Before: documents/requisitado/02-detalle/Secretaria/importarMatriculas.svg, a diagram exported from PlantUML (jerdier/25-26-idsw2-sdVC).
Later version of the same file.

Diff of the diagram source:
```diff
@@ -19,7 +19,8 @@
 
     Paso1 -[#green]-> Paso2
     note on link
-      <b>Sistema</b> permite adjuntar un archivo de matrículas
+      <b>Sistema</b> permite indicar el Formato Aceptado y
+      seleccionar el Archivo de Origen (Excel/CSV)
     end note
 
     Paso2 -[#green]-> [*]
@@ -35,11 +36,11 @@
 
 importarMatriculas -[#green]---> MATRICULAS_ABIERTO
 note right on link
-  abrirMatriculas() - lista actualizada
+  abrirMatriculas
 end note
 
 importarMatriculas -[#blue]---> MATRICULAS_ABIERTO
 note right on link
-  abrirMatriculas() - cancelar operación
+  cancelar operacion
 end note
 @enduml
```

GOAL OF THE EXERCISE: List all lines in the material containing the string "abrirMatriculas".

EXERCISE RESPONSE:
-  abrirMatriculas() - lista actualizada
+  abrirMatriculas
-  abrirMatriculas() - cancelar operación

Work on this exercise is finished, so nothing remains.